By this point, we had decided the upgrade to queen size was worth it. If we measured the mattress, we would see that the queen was only six more inches wide and five more inches tall than the full, but it seemed to make a big difference when in position. Once in the store, I had hoped that our salesperson from the prior week was off that day, but we were spotted by The Man and identified right away.
We tested a few mattresses again and we agreed on the one we would purchase. The regular sticker price for the set was $999.99, but after sitting down with our guy once again, now ready for a purchase, he brought the price down to $600-something, and adding in delivery, steel frame (I would have kept the old one but the queen size requires an supporting bar as Marcus mentions below), mattress protector (a fancy pad), and tax, the total came to $775 — below our $800 limit.
We could have taken or left the offer. My girlfriend and I decided to go for a walk outside of the store to “discuss” it and decide.
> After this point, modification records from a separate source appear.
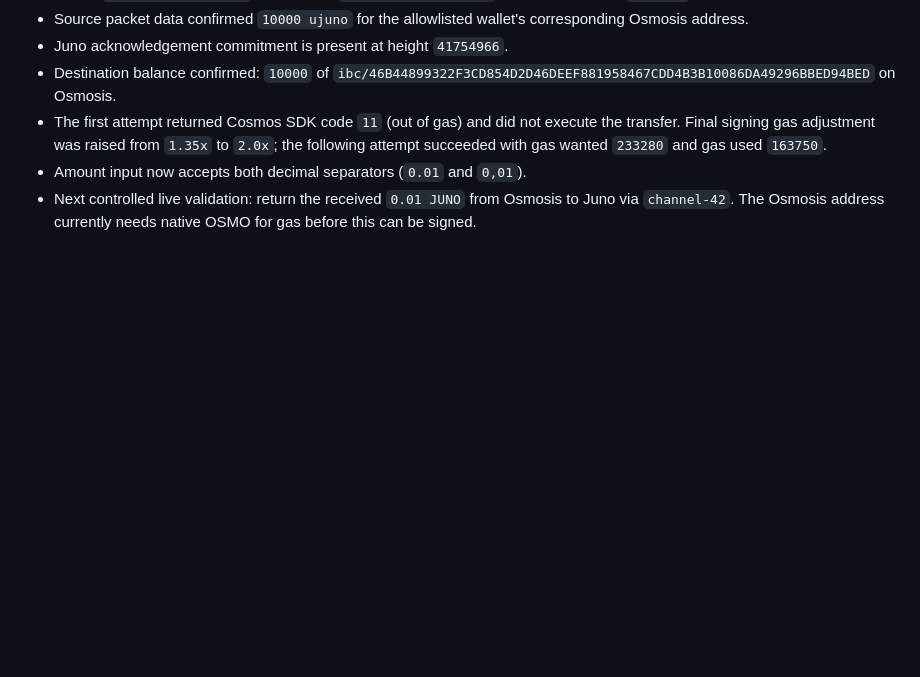
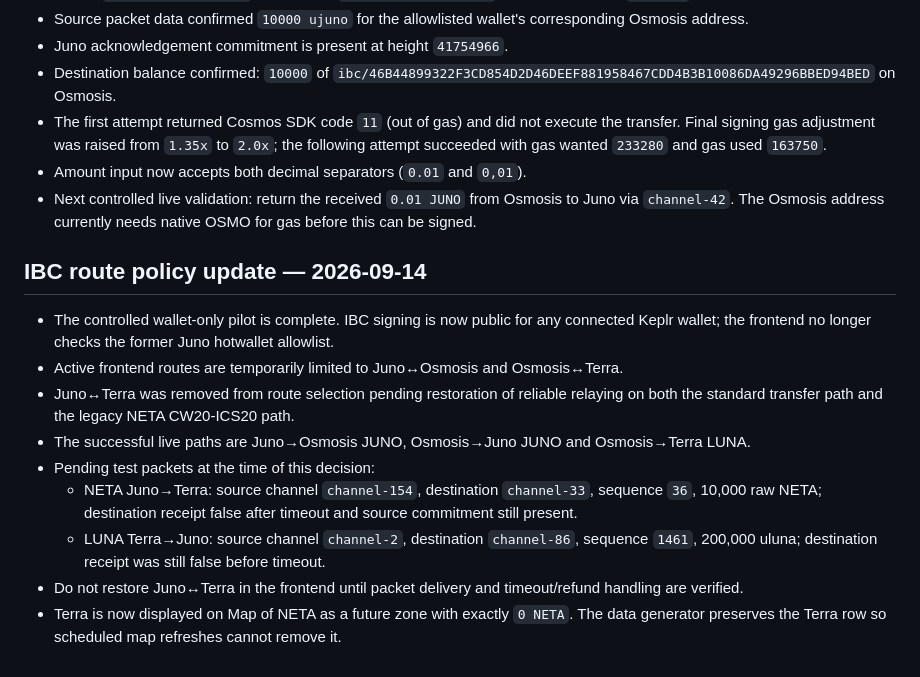
Before and after one commit to cristianoneta/neta-website, a Markdown page: docs/NETA_REBORN_CHECKPOINT.md, the part around the change. Drawn GitHub-style; blank space fills up the shorter version.

Commit message:
Document public IBC routes and Terra suspension

```diff
--- a/docs/NETA_REBORN_CHECKPOINT.md
+++ b/docs/NETA_REBORN_CHECKPOINT.md
@@ -1194,3 +1194,15 @@ Phase 2's pilot implementation was isolated in `src/swap-signing-client.js`, `re
 - The first attempt returned Cosmos SDK code `11` (out of gas) and did not execute the transfer. Final signing gas adjustment was raised from `1.35x` to `2.0x`; the following attempt succeeded with gas wanted `233280` and gas used `163750`.
 - Amount input now accepts both decimal separators (`0.01` and `0,01`).
 - Next controlled live validation: return the received `0.01 JUNO` from Osmosis to Juno via `channel-42`. The Osmosis address currently needs native OSMO for gas before this can be signed.
+
+## IBC route policy update — 2026-09-14
+
+- The controlled wallet-only pilot is complete. IBC signing is now public for any connected Keplr wallet; the frontend no longer checks the former Juno hotwallet allowlist.
+- Active frontend routes are temporarily limited to Juno↔Osmosis and Osmosis↔Terra.
+- Juno↔Terra was removed from route selection pending restoration of reliable relaying on both the standard transfer path and the legacy NETA CW20-ICS20 path.
+- The successful live paths are Juno→Osmosis JUNO, Osmosis→Juno JUNO and Osmosis→Terra LUNA.
+- Pending test packets at the time of this decision:
+  - NETA Juno→Terra: source channel `channel-154`, destination `channel-33`, sequence `36`, 10,000 raw NETA; destination receipt false after timeout and source commitment still present.
+  - LUNA Terra→Juno: source channel `channel-2`, destination `channel-86`, sequence `1461`, 200,000 uluna; destination receipt was still false before timeout.
+- Do not restore Juno↔Terra in the frontend until packet delivery and timeout/refund handling are verified.
+- Terra is now displayed on Map of NETA as a future zone with exactly `0 NETA`. The data generator preserves the Terra row so scheduled map refreshes cannot remove it.
```
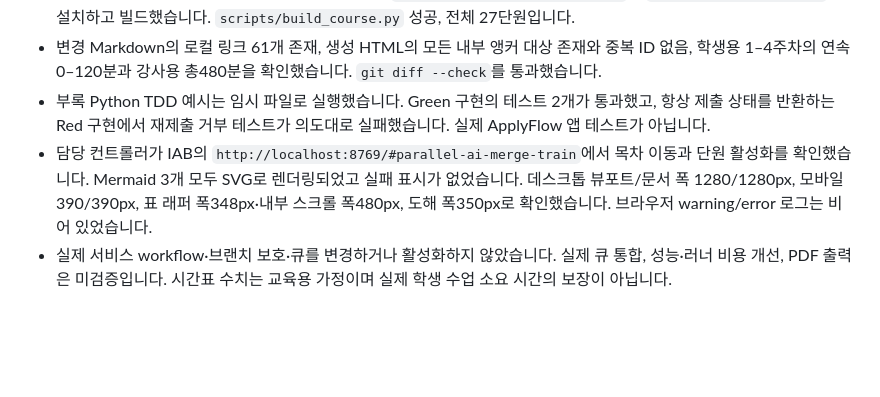
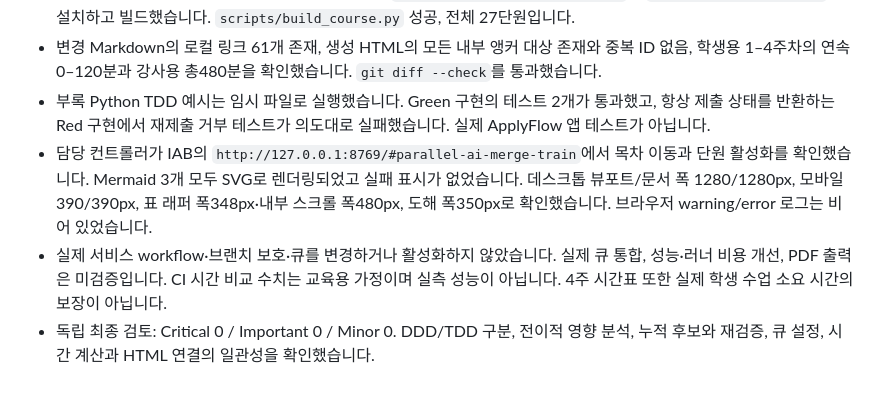
Before and after one commit to TheMagicTower/korean-ai-dev-course, a Markdown page: course/VALIDATION.md, the part around the change. GitHub-like rendering; blank space fills up the shorter version.

Commit message:
docs: record course appendix validation and review

```diff
--- a/course/VALIDATION.md
+++ b/course/VALIDATION.md
@@ -61,5 +61,6 @@
 - Python 기본 환경에 Markdown이 없어 임시 venv `/tmp/merge-train-course-build`에 `requirements-build.txt`를 설치하고 빌드했습니다. `scripts/build_course.py` 성공, 전체 27단원입니다.
 - 변경 Markdown의 로컬 링크 61개 존재, 생성 HTML의 모든 내부 앵커 대상 존재와 중복 ID 없음, 학생용 1–4주차의 연속 0–120분과 강사용 총480분을 확인했습니다. `git diff --check`를 통과했습니다.
 - 부록 Python TDD 예시는 임시 파일로 실행했습니다. Green 구현의 테스트 2개가 통과했고, 항상 제출 상태를 반환하는 Red 구현에서 재제출 거부 테스트가 의도대로 실패했습니다. 실제 ApplyFlow 앱 테스트가 아닙니다.
-- 담당 컨트롤러가 IAB의 `http://localhost:8769/#parallel-ai-merge-train`에서 목차 이동과 단원 활성화를 확인했습니다. Mermaid 3개 모두 SVG로 렌더링되었고 실패 표시가 없었습니다. 데스크톱 뷰포트/문서 폭 1280/1280px, 모바일 390/390px, 표 래퍼 폭348px·내부 스크롤 폭480px, 도해 폭350px로 확인했습니다. 브라우저 warning/error 로그는 비어 있었습니다.
-- 실제 서비스 workflow·브랜치 보호·큐를 변경하거나 활성화하지 않았습니다. 실제 큐 통합, 성능·러너 비용 개선, PDF 출력은 미검증입니다. 시간표 수치는 교육용 가정이며 실제 학생 수업 소요 시간의 보장이 아닙니다.
+- 담당 컨트롤러가 IAB의 `http://127.0.0.1:8769/#parallel-ai-merge-train`에서 목차 이동과 단원 활성화를 확인했습니다. Mermaid 3개 모두 SVG로 렌더링되었고 실패 표시가 없었습니다. 데스크톱 뷰포트/문서 폭 1280/1280px, 모바일 390/390px, 표 래퍼 폭348px·내부 스크롤 폭480px, 도해 폭350px로 확인했습니다. 브라우저 warning/error 로그는 비어 있었습니다.
+- 실제 서비스 workflow·브랜치 보호·큐를 변경하거나 활성화하지 않았습니다. 실제 큐 통합, 성능·러너 비용 개선, PDF 출력은 미검증입니다. CI 시간 비교 수치는 교육용 가정이며 실측 성능이 아닙니다. 4주 시간표 또한 실제 학생 수업 소요 시간의 보장이 아닙니다.
+- 독립 최종 검토: Critical 0 / Important 0 / Minor 0. DDD/TDD 구분, 전이적 영향 분석, 누적 후보와 재검증, 큐 설정, 시간 계산과 HTML 연결의 일관성을 확인했습니다.
```
Also changed, not shown: 1 other file.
On our short walk and discussion, we confirmed that we were ready to proceed with the purchase and the price was reasonable. I also decided to try to haggle a little more. We went back in and sat down with Lou who once again reviewed everything we’d be getting and the price. I tried to bargain, requesting that he give us a price closer to $700, but he reaffirmed he had already gone lower than “allowed.” I didn’t buy his excuse, but he was immovable, so we stuck with the $775.
The good news is delivery was available for the following day, so I slept for the first time on the new bed last night. Unfortunately, A. won’t have her first opportunity to test the purchase overnight for a few weeks.
So take what you want from my experience, but if you’re looking for tips, I could manage a few:
- Understand the construction of different types of mattresses and the differences between coils and foam. Most mattresses have various layers. If you wouldn’t eat a sandwich without knowing what’s inside, pretend the mattress is a very large sandwich.
- Don’t shop until you know if you’ll be more comfortable on a firmer or softer top. Realization of your body’s preference comes from actual sleeping experience on different types of beds; it’s hard to get a long-term feel from 120 seconds on a bed in a store.
- The mattress and box spring will last ten to fifteen years — maybe even more if well cared for — so don’t be afraid to think far ahead. Thinking about spreading the cost over that time helps convince you the expense can be worth it.
- Be aware of what is covered under the warranty and what actions or inactions void the contract. For example, using the mattress on a nonmatching box spring voids the warranty.
- Don’t try to comparison-shop models — the manufacturers and sellers work hard to make this very difficult. Do spend a lot of time lying on the showroom mattresses. Buying from a mattress store can save you from headaches that you might get by trying to make a satisfying purchase over the phone or online.
- If you’re sharing the bed with someone, involve them in the decision.
- If you have serious back problems, speak to a doctor first. He or she may suggest therapeutic mattresses for those who will benefit.
- Determine the size you want or need beforehand. If you tend to be more comfortable moving around during the night, you may want a larger bed. On the other hand, if you have a small bedroom, a full size may be the best fit.
Feel free to share any other tips or suggestions.
Updated October 21, 2015 and originally published October 11, 2005.